WHAT YOU WILL DO:
The records below must be reproduced exactly, excluding any pictures.

Dataset excerpts:
* * * * * * * * *
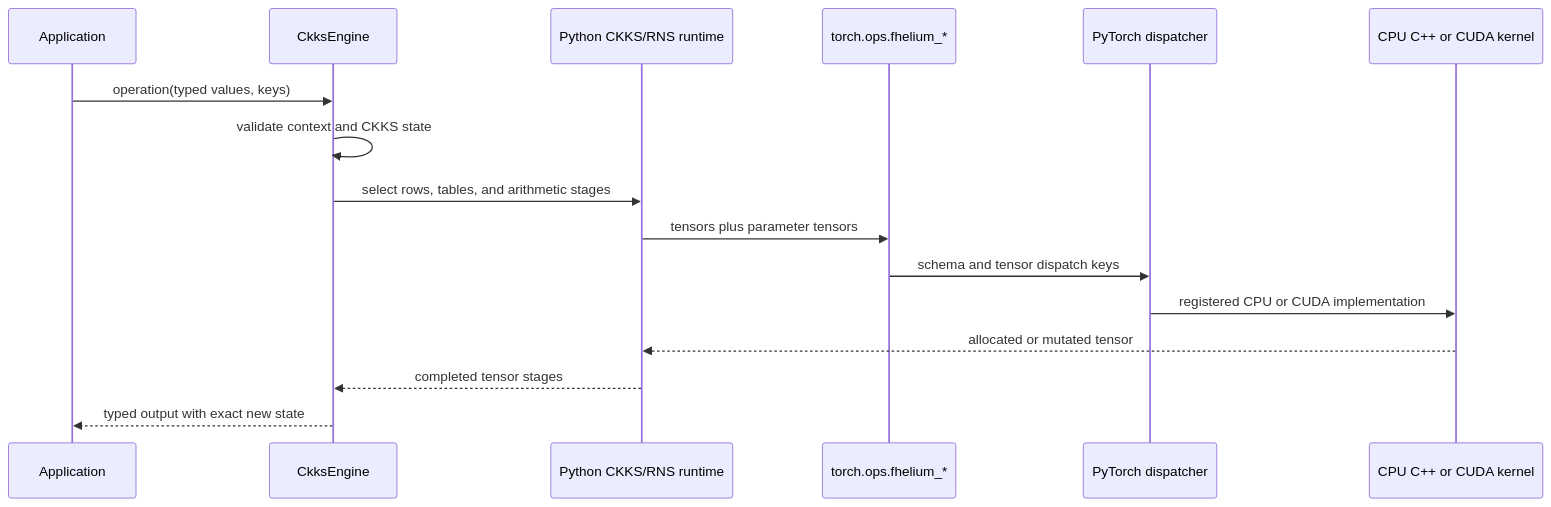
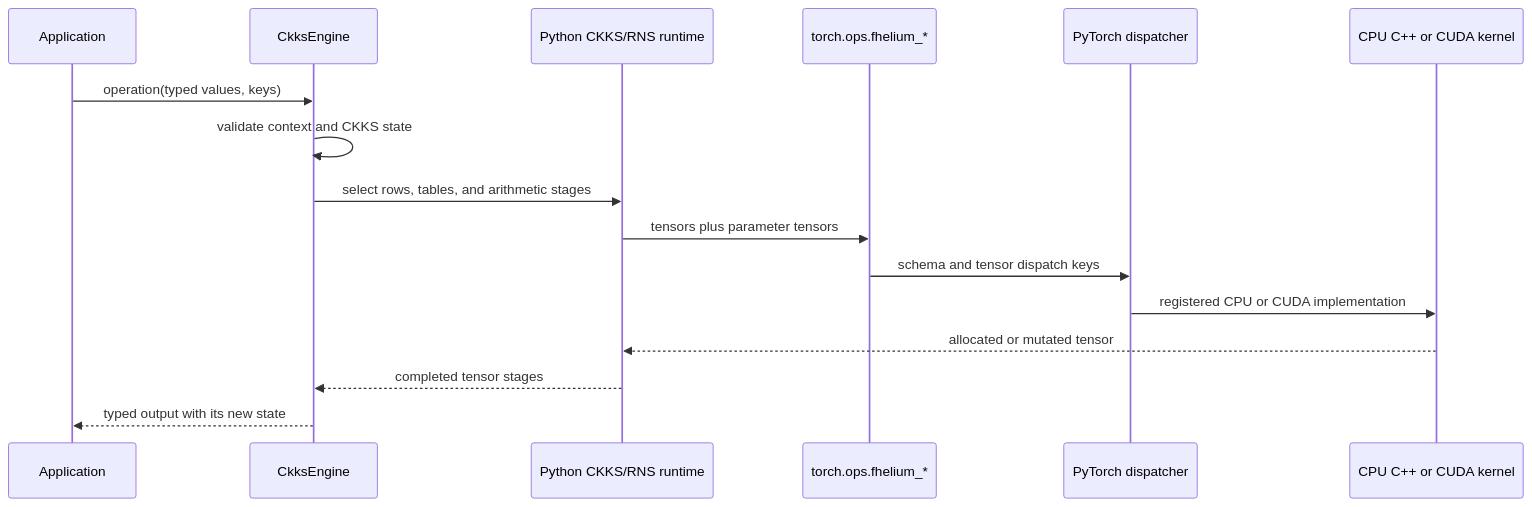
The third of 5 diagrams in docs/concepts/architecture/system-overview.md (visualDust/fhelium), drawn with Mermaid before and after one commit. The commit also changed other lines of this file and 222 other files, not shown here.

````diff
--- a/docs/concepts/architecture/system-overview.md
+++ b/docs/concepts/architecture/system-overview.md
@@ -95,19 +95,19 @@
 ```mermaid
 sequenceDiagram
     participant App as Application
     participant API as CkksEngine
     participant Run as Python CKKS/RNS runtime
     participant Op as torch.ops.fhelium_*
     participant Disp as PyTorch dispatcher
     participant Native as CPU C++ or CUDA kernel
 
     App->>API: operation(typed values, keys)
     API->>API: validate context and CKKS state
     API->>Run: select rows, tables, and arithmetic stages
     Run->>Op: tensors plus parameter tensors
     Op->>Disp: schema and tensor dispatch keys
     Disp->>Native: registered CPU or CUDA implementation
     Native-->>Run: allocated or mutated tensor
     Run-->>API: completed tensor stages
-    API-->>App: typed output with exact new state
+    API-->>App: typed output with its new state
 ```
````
* * * * * * * * *
YOUR SOLUTION:
The third of 5 diagrams in docs/concepts/architecture/system-overview.md (visualDust/fhelium), drawn with Mermaid before and after one commit. The commit also changed other lines of this file and 222 other files, not shown here.

````diff
--- a/docs/concepts/architecture/system-overview.md
+++ b/docs/concepts/architecture/system-overview.md
@@ -95,19 +95,19 @@
 ```mermaid
 sequenceDiagram
     participant App as Application
     participant API as CkksEngine
     participant Run as Python CKKS/RNS runtime
     participant Op as torch.ops.fhelium_*
     participant Disp as PyTorch dispatcher
     participant Native as CPU C++ or CUDA kernel
 
     App->>API: operation(typed values, keys)
     API->>API: validate context and CKKS state
     API->>Run: select rows, tables, and arithmetic stages
     Run->>Op: tensors plus parameter tensors
     Op->>Disp: schema and tensor dispatch keys
     Disp->>Native: registered CPU or CUDA implementation
     Native-->>Run: allocated or mutated tensor
     Run-->>API: completed tensor stages
-    API-->>App: typed output with exact new state
+    API-->>App: typed output with its new state
 ```
````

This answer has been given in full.